- **The task**: Each line in the data holding "overflow" should be listed.

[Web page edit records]

-------

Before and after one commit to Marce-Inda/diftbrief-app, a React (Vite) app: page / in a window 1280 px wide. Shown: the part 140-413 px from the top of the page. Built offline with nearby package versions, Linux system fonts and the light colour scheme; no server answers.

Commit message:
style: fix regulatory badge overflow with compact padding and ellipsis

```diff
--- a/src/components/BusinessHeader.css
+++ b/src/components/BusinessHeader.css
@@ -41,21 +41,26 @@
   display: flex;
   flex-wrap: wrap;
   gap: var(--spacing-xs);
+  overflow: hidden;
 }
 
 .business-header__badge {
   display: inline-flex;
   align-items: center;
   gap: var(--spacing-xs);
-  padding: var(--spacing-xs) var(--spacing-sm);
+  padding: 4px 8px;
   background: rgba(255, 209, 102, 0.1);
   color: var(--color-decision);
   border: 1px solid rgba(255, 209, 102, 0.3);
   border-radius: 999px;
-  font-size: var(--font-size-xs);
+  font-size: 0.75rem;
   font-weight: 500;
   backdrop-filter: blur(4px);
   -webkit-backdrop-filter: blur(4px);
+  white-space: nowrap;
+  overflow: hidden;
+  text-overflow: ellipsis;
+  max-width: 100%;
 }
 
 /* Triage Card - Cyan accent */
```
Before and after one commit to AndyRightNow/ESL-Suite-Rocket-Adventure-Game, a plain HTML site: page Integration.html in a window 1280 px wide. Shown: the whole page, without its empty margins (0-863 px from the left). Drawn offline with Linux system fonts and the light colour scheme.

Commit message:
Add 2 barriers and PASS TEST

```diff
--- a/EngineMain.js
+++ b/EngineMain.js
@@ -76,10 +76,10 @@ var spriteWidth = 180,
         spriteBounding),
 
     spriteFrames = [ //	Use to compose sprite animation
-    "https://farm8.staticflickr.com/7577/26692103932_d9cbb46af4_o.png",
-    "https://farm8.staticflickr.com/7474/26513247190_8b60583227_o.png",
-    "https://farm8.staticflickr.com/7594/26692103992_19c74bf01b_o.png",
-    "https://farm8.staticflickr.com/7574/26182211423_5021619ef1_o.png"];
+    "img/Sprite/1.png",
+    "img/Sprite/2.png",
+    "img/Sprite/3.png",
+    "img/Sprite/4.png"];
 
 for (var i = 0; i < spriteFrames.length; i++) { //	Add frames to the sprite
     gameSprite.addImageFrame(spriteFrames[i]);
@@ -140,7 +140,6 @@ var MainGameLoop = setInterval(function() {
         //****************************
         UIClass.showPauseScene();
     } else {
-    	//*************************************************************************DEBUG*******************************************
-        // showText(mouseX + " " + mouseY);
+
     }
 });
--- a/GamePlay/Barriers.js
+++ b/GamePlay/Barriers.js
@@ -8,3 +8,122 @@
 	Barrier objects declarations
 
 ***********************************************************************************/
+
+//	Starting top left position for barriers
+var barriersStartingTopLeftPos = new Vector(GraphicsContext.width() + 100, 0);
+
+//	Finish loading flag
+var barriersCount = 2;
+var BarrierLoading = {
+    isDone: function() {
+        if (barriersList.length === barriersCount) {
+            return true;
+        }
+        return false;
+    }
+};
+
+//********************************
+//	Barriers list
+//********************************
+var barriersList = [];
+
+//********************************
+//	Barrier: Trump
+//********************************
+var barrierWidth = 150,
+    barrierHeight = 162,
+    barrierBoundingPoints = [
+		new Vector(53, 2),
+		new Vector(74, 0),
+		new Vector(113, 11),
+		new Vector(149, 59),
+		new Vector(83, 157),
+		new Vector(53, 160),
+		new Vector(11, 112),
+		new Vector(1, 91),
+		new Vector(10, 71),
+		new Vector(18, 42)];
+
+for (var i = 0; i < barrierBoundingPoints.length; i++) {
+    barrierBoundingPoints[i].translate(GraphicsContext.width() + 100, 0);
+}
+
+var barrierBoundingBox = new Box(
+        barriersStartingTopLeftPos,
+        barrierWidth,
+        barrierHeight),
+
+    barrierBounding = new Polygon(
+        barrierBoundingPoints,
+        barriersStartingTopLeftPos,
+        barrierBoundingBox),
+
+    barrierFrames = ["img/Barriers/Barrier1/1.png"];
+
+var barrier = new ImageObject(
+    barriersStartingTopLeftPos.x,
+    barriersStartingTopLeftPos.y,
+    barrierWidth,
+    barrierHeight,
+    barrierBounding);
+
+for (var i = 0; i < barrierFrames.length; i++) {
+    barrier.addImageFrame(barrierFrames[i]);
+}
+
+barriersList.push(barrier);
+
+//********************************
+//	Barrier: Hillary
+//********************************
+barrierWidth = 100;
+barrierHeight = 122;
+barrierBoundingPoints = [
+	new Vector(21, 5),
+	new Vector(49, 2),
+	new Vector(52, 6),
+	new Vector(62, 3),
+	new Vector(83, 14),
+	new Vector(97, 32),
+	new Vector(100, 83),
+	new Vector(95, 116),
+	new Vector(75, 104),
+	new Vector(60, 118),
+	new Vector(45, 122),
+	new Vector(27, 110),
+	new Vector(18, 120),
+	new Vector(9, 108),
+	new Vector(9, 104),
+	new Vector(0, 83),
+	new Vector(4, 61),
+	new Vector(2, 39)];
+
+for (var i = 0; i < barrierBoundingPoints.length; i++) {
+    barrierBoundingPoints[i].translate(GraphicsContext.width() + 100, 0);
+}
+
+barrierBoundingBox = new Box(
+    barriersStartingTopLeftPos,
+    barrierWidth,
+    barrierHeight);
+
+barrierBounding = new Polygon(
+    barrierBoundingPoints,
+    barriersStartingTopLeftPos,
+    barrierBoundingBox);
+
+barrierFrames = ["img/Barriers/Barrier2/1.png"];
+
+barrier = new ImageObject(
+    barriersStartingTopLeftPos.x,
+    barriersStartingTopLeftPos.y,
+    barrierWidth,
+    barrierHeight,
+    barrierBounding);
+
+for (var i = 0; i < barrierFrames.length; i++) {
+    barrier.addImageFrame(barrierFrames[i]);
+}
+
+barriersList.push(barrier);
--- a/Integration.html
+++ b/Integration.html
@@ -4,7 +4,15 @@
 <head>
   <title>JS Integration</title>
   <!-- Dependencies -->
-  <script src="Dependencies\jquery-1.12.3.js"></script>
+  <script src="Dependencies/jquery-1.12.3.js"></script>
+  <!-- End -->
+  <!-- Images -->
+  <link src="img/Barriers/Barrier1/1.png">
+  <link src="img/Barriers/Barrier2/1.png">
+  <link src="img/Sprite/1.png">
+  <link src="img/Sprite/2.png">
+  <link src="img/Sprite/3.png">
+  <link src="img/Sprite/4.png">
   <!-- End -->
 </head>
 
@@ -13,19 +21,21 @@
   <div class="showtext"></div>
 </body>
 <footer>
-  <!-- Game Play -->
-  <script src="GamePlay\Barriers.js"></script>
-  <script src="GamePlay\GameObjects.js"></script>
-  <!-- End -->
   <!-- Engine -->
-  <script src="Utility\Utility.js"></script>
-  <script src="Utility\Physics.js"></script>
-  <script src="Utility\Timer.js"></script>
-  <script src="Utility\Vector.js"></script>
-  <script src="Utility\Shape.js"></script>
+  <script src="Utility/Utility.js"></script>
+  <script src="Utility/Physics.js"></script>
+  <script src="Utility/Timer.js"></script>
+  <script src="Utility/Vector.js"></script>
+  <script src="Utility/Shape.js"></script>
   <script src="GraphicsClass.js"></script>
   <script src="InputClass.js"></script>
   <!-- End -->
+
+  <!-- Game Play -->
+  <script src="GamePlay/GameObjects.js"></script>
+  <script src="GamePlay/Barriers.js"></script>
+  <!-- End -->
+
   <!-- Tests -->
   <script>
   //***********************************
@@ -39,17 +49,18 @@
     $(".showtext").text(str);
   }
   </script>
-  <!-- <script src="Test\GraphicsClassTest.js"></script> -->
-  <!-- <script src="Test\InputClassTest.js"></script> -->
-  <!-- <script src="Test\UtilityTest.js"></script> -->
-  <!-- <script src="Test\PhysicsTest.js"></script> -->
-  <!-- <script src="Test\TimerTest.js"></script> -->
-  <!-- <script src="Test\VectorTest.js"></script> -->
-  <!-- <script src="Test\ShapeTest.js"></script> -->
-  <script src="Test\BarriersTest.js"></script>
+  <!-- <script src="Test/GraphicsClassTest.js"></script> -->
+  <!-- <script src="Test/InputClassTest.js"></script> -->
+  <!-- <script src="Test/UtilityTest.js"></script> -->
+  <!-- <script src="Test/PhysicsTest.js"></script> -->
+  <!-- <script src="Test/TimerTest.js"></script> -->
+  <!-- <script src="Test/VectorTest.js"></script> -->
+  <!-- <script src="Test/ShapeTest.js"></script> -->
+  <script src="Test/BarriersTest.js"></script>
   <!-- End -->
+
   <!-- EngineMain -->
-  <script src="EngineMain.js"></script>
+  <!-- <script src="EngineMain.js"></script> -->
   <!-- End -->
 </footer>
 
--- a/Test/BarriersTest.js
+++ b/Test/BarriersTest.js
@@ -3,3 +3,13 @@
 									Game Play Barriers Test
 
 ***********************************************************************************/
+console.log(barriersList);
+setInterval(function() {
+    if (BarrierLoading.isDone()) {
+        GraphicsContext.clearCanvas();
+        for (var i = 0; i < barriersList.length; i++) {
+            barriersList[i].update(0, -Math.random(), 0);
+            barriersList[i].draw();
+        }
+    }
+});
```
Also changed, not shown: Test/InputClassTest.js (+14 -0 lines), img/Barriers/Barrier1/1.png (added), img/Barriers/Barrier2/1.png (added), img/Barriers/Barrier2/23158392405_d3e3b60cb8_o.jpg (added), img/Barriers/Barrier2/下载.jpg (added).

-------

- **Exercise response**:
style: fix regulatory badge overflow with compact padding and ellipsis
+  overflow: hidden;
+  overflow: hidden;
+  text-overflow: ellipsis;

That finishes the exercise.